The second important component of the fair dealing rules is that the original work which is quoted must have been made available to the public. Here some caution is required. There is little doubt that the comments on the publicly viewable forums meet this criterion, but as the comments on Facebook appeared only to a closed group of 'friends', it is necessary to see if this group constitute 'the public'.

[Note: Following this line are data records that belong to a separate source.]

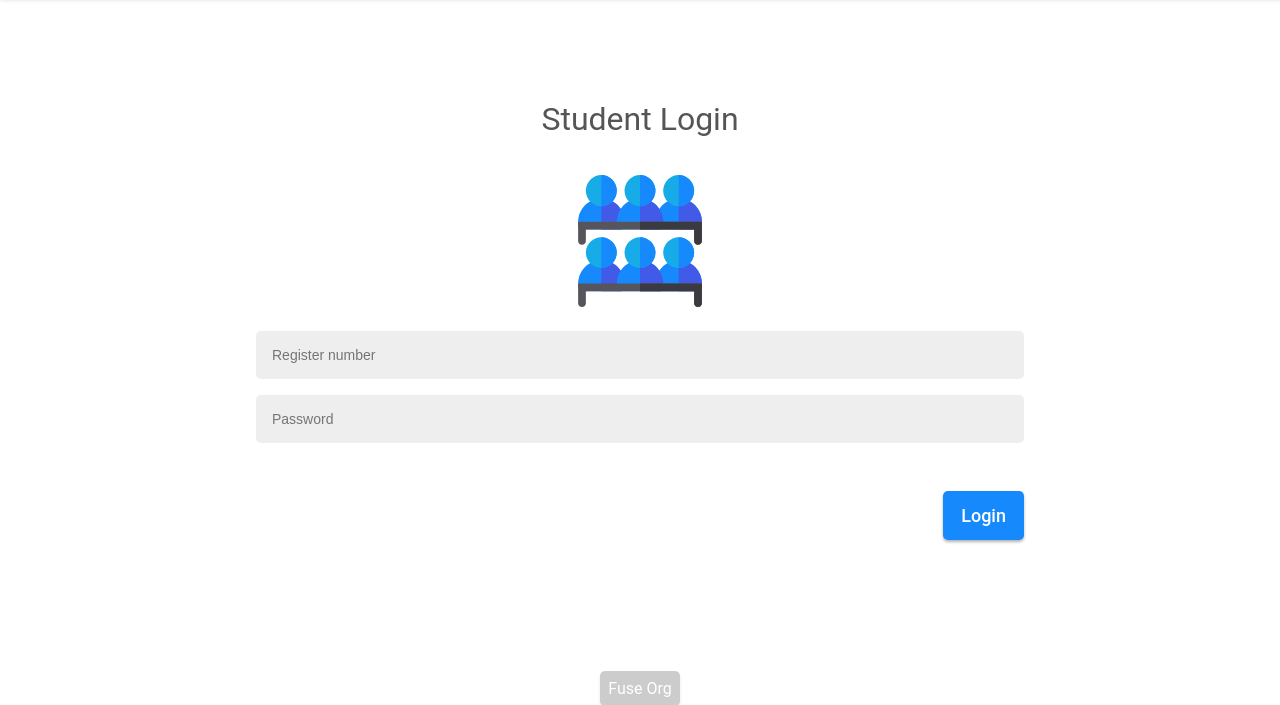
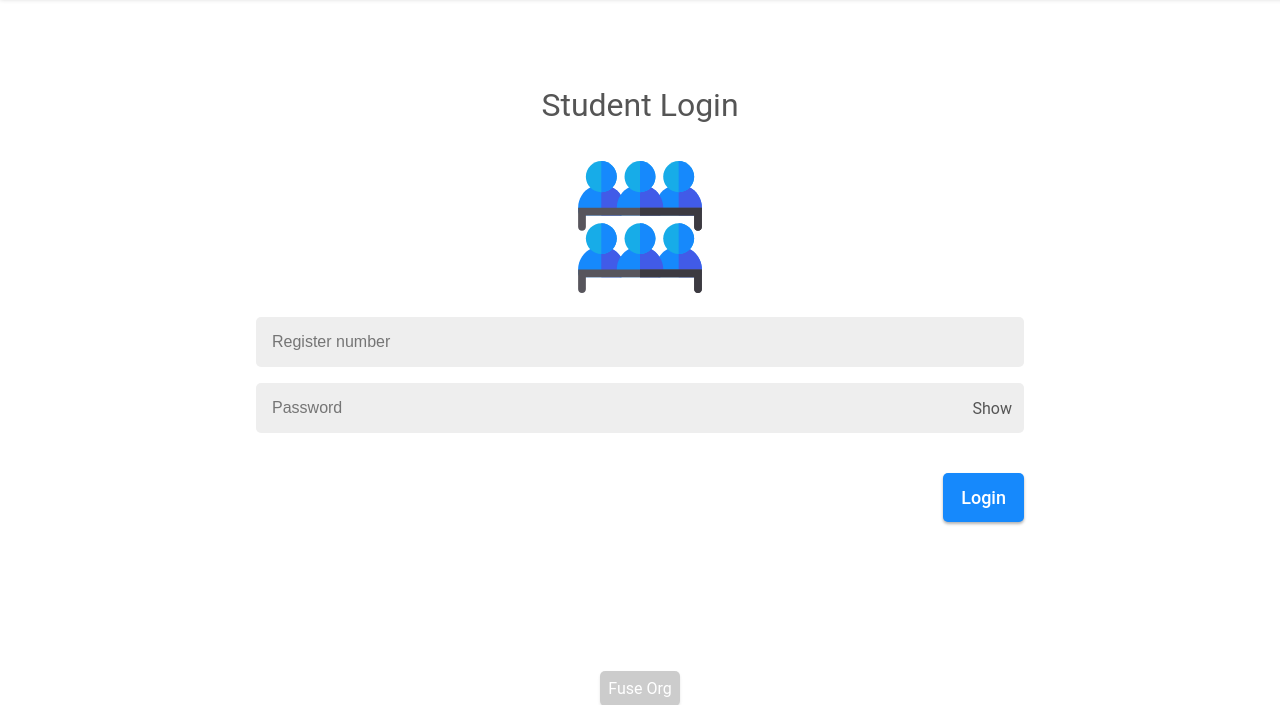
Before and after one commit to FuseOrg/Feedie, a PHP site: page / in a window 1280 px wide. Shown: the part 67-772 px from the top of the page. Run offline with PHP 8.4, Linux system fonts and the light colour scheme; some web fonts are replaced.

Commit message:
Added 'show/hide password' button

```diff
--- a/css.css
+++ b/css.css
@@ -98,13 +98,23 @@ width: 100%;
 }
 .inputvalue {
 display: flex;
-font-size: 14px;
+font-size: 16px;
 widows: 100%;
 margin: 8px 0;
 padding: 16px;
 border: none;
 background-color: #eee;
 border-radius: 5px;
+}
+.psw {
+width: 100%;
+}
+.shp {
+position: relative;
+right: 12px;
+top: -44px;
+float: right;
+z-index: 2;
 }
 textarea {
 min-width: 100%;
--- a/index.php
+++ b/index.php
@@ -17,7 +17,22 @@
 		<center><img src="images/student.svg" class="avatar"/></center>
     <form class="myform" action="" method="post">
     <input type="text" class="inputvalue" name="rollno" placeholder="Register number"/>
-		<input type="password" class="inputvalue" name="password" placeholder="Password"/>
+		<input id="password" type="password" class="inputvalue" name="password"  placeholder="Password"/>
+		<div class="psw"><span class="shp" onclick="toggler(this)" type="button">Show</span></div>
+		<script>
+			function toggler(e) {
+				if( e.innerHTML == 'Show' ) {
+					e.innerHTML = 'Hide'
+					document.getElementById('password').type="text";
+				} else {
+					e.innerHTML = 'Show'
+					document.getElementById('password').type="password";
+				}
+			}
+		</script>
+    <div style="text-align: right">
+    <input class="button" type="submit" id="login_btn" value="Login"/>
+	  </div>
     <div class="phpr" style="color:red">
     <label>
     <?php
@@ -66,9 +81,6 @@
     ?>
     </label>
     </div>
-    <div style="text-align: right">
-    <input class="button" type="submit" id="login_btn" value="Login"/>
-	  </div>
     </form>
   </div>
   </div>
```
Also changed, not shown: adminportal/hodslogin/index.php (+16 -4 lines), adminportal/principallogin/index.php (+16 -4 lines), adminportal/teacherslogin/index.php (+16 -4 lines), maintainerportal/index.php (+16 -4 lines).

I don't know of a specific case which has looked at this topic in circumstances which are similar to your query, but we do have a number of pointers from other cases relating to Facebook and privacy, plus a recent decision from the Court of Justice of the European Union, (in a case called Svensson). In Svensson the CJEU distinguished between the public in general, and 'a public' that is to say a defined and finite group who although neither friends in the conventional sense nor family, nevertheless constituted a different group compared to the public in general when it came to making something available to the public. On that basis, I don't think this person's comments on their Facebook page would unequivocally constitute making them available to the public as would be required for Section 30 fair dealing, and so I would suggest that a performance of those words (or indeed making them available in written form) at the AGM might be inadvisable since this person appears to be aware of his copyright rights. However that would not preclude very short snippets of key phrases being quoted, say nothing longer than half a dozen words, which would provide the gist of what had been said on Facebook, but would fall well short of the threshold, set in another CJEU case called Infopaq where as few as 11 words could qualify as being a copyright work.
So a long answer to a relatively short question, but the detail was probably necessary to let you make the correct decision about what to say at the AGM. As I said on another recent thread here, beware of making any remarks which might amount to defamation, although if you effectively let this other person's words condemn him themselves, there is little chance of that amounting to defamation as long as you are not so selective in your choice of quotations that it amounts to distortion of what was actually written.

Posted: Fri May 16, 2014 4:21 pm
by RyanP
Thanks, that is very helpful!